Policy implications
Previous surveys of the determinants of insurance penetration have shown a positive relationship between volume of non-life premiums and GDP per capita. Countries with GDP below a given level and countries with GDP above a given level (about $10,000 for non-life insurance) exhibit unitary income elasticity of demand, while countries in between exhibit income elasticity of demand of up to 2 or even more. Our study includes some countries in the top and bottom income groups as well as several in the middle. Our results are largely consistent across countries, implying that, even when insurance penetration is poised for outsize growth on the macro level, this need not be a result only of demand in the wealthiest strata.
In general, policies aimed at macro reform will have a bigger effect on demand for insurance than on supply, while measures aimed at restructuring the industry will affect supply in greater degree. Both types of policies may have wider, unexpected results. For example, the removal of protectionist restrictions on foreign vendors in the market probably will increase the amount and variety of services available, but it also may affect demand for services as consumers’ confidence in the industry improves and the need to purchase additional insurance abroad diminishes. Also, deregulation in one big market may lead a multinational to increase its insurance spending there and reduce it elsewhere, without reflecting changes in policy and environment in the smaller markets. Business insurance introduces ambiguities to the analysis.
Our micro-based, demand-side approach shows that consumer demand for insurance products resembles that for a necessary item, both in developed and in developing markets. Demand-side insufficiencies cannot explain why formal markets in developing countries are so small. Our assertion is that households in all economic strata understand the need to protect against risk and understand the limitations of informal coping mechanisms. Demand for insurance products exists in developing countries, and policy initiatives should seek to bring these products to more consumers through measures involving financial innovation, structural reform, adaptation to cultural and religious mores, or a greater role for the government as a broker.

Past experience
An interesting comparison may be made between the current conditions in the insurance industry in developing countries and conditions in the credit market in many of these same countries a few decades ago. It was thought that credit could not be extended to large parts of the world’s population because people in the lowest economic strata did not understand or need credit and did not own collateral. The experience and financial innovation of Grameen Bank in Bangladesh and other institutions (mostly in South and North America) have shown that lending to the poor is a viable proposition, although an initial period of subsidies may be required.

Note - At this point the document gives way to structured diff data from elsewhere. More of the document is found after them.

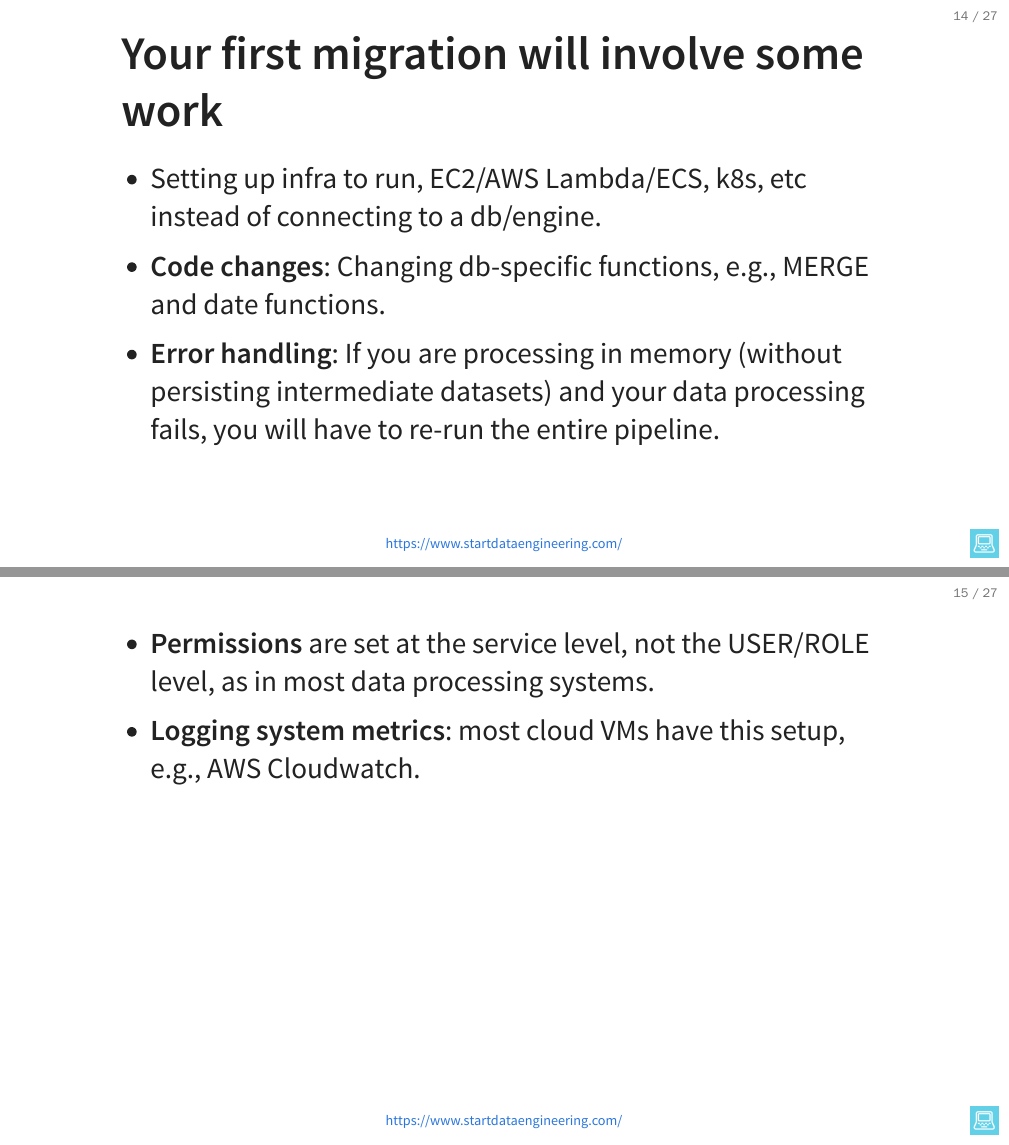
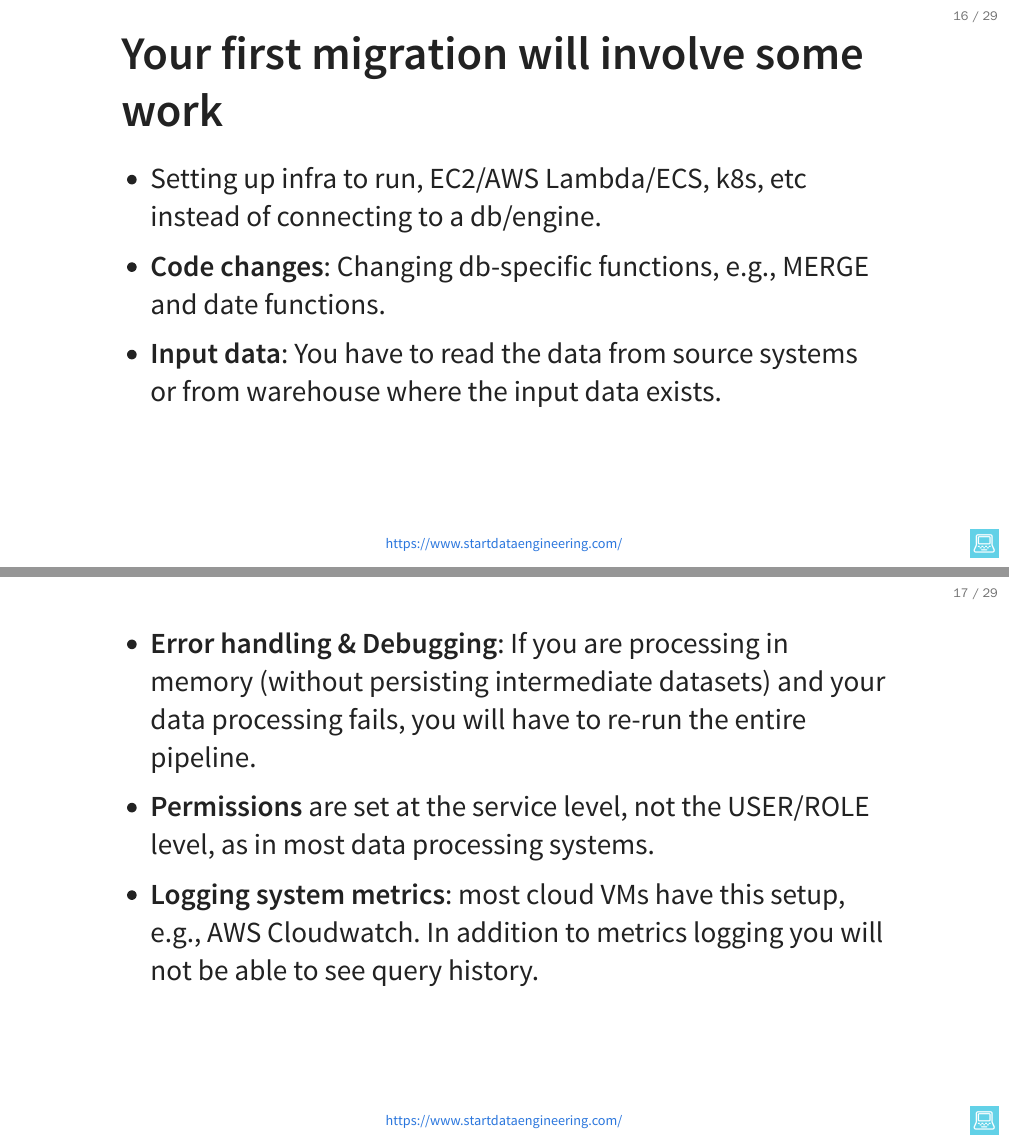
Before and after one commit to josephmachado/how-to-slash-dbt-cost-w-duckdb, a Quarto document (slides.qmd): pages 14 and 15 of 27 before the commit and pages 16 and 17 of 29 after it, joined at a grey line. The pictures show the output file slides.pdf that the author committed with the source.

Commit message:
2024-08-06-17-36-57

```diff
--- a/slides.qmd
+++ b/slides.qmd
@@ -119,13 +128,15 @@ flowchart LR
 
 * **Code changes**: Changing db-specific functions, e.g., MERGE and date functions.
 
-* **Error handling**: If you are processing in memory (without persisting intermediate datasets) and your data processing fails, you will have to re-run the entire pipeline.
+* **Input data**: You have to read the data from source systems or from warehouse where the input data exists.
 
 ##
 
+* **Error handling & Debugging**: If you are processing in memory (without persisting intermediate datasets) and your data processing fails, you will have to re-run the entire pipeline.
+
 * **Permissions** are set at the service level, not the USER/ROLE level, as in most data processing systems.
 
-* **Logging system metrics**: most cloud VMs have this setup, e.g., AWS Cloudwatch.
+* **Logging system metrics**: most cloud VMs have this setup, e.g., AWS Cloudwatch. In addition to metrics logging you will not be able to see query history.
 
 ## With a template to migrate, the rest of the migration will be more straightforward
 
```
Also changed, not shown: cost.png (added), lcl.png (added), slides.html, slides.pdf, slides.qmd (9 more changed lines).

Similar developments in the insurance market may be imminent. Recent efforts by the World Bank and local non-governmental organisations (NGOs) to introduce micro-insurance schemes in rural areas in several developing countries have shown promising results. In India, 12 micro-insurance projects are under way. In addition, micro-insurance schemes are under way in Bangladesh (life insurance), Sri Lanka (loan, group, housing, insurance), and the Philippines (loan, life, pension, insurance). Though still preliminary, these efforts are pointing in the right direction.